Meanwhile the government has no incentive to improve the cash situation. Last October, it introduced an electronic money transfer tax charged at 2%. It has raised vast amounts of revenue for the government. The Minister of Finance regards it with much pride as an achievement. More use of electronic payments systems is to the government’s advantage whereas cash would reduce it. Yet the contradiction is that the step taken by government threatens one of the biggest electronic payments platform which has provided a base for the 2% tax.
It is easy to blame the companies, agents and individuals but the problem is in the government’s court. The regime has failed to steer the economy in a positive and productive direction since taking power in November 2017. All efforts to deal with the cash situation have so far failed. Going after EcoCash is a populist and opportunistic move but it does not solve the problem. It might make it worse.
Is printing cash the solution? Of course not. Zimbabweans have enough experience to know why that hasn’t worked before. The point is this; the problem is worse than cash shortages and consequently the solution is deeper than printing cash to fill the void. What’s happening are mere signs of a deeper economic malaise. As it is, thousands have been put out of work at the stroke of draconian pen. Livelihoods affected in the most drastic way, but without providing an alternative.
The much sought after foreign investors look at this circumstance and can only retreat. If this is how business rules change, at the stroke of a decree, they lose confidence. Meanwhile, EcoCash has gone to court, through its parent company. A lot of lives, livelihoods and indeed investors' decisions hang on the decision of the court. But the issue is bigger than the courts. It is a political and economic challenge which the government refuses or fails to confront.

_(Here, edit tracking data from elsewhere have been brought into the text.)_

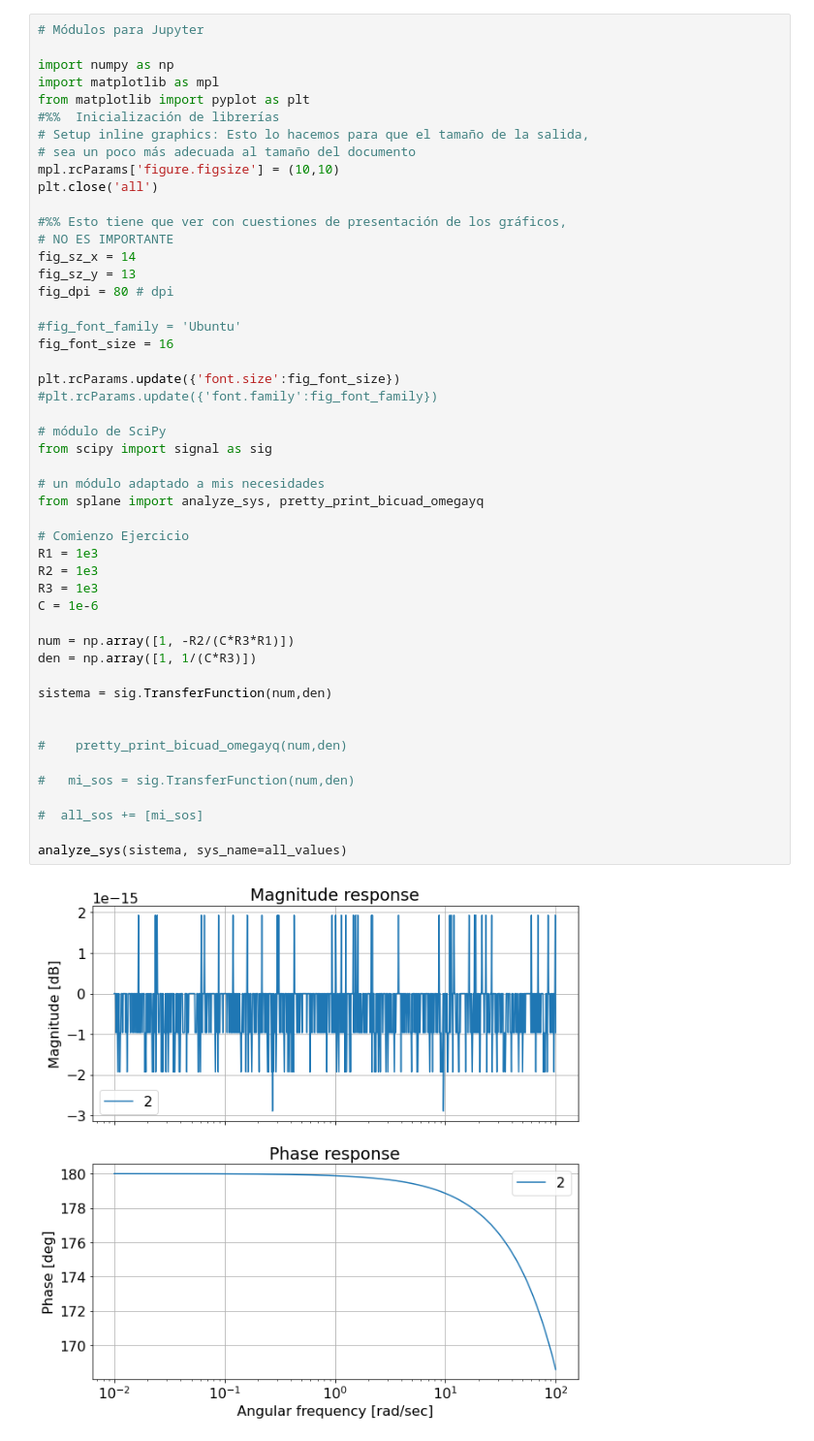
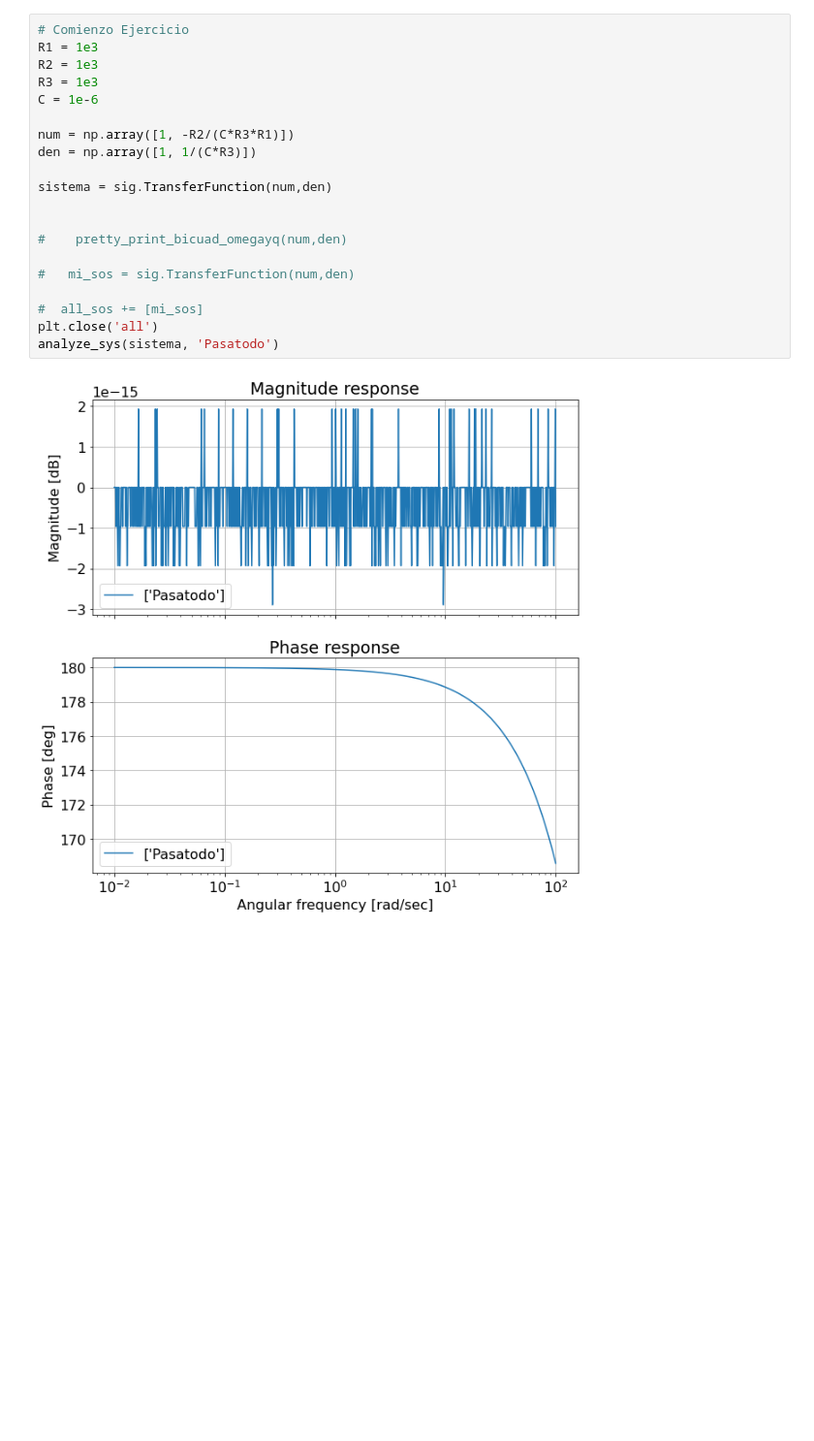
Before and after one commit to mpmarfisi/TC2, a Jupyter notebook: Tarea Semanal 1/TS1_Marfisi.ipynb, the cells around one changed output. Shown: that part at 97% size. Drawn from its saved outputs; the diff is of its cells as text; blank space fills up the shorter version.

Commit message:
Agrega archivos simulacion e imagenes, completa Notebook

```diff
--- a/Tarea Semanal 1/TS1_Marfisi.ipynb
+++ b/Tarea Semanal 1/TS1_Marfisi.ipynb
@@ -23,51 +46,22 @@ quedando como único parámetro $Q$. En la siguiente simulación se ejemplifica
 # %%
-# Módulos para Jupyter
-
-import numpy as np
-import matplotlib as mpl
-from matplotlib import pyplot as plt
-#%%  Inicialización de librerías
-# Setup inline graphics: Esto lo hacemos para que el tamaño de la salida,
-# sea un poco más adecuada al tamaño del documento
-mpl.rcParams['figure.figsize'] = (10,10)
-plt.close('all')
-
-#%% Esto tiene que ver con cuestiones de presentación de los gráficos,
-# NO ES IMPORTANTE
-fig_sz_x = 14
-fig_sz_y = 13
-fig_dpi = 80 # dpi
-
-#fig_font_family = 'Ubuntu'
-fig_font_size = 16
-
-plt.rcParams.update({'font.size':fig_font_size})
-#plt.rcParams.update({'font.family':fig_font_family})
-
-# módulo de SciPy
-from scipy import signal as sig
-
-# un módulo adaptado a mis necesidades
-from splane import analyze_sys, pretty_print_bicuad_omegayq
-
 # Comienzo Ejercicio
 R1 = 1e3
 R2 = 1e3
 R3 = 1e3
 C = 1e-6
 
 num = np.array([1, -R2/(C*R3*R1)])
 den = np.array([1, 1/(C*R3)])
 
 sistema = sig.TransferFunction(num,den)
 
 
 #    pretty_print_bicuad_omegayq(num,den)
 
 #   mi_sos = sig.TransferFunction(num,den)
 
 #  all_sos += [mi_sos]
-
-analyze_sys(sistema, sys_name=all_values)
+plt.close('all')
+analyze_sys(sistema, 'Pasatodo')
 # %% [output]
-[figure, old version]
+[figure, new version]
```
Also changed, not shown: parts of 18 cells of this notebook, 6 other files.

The economic reforms required to transform Zimbabwe from its parlous state must be anchored in deep-rooted political reforms and a restoration of trust in competent government. Without such reforms and competent government, everything else is merely cosmetic. A pig does not suddenly become pretty because someone has applied lipstick to it.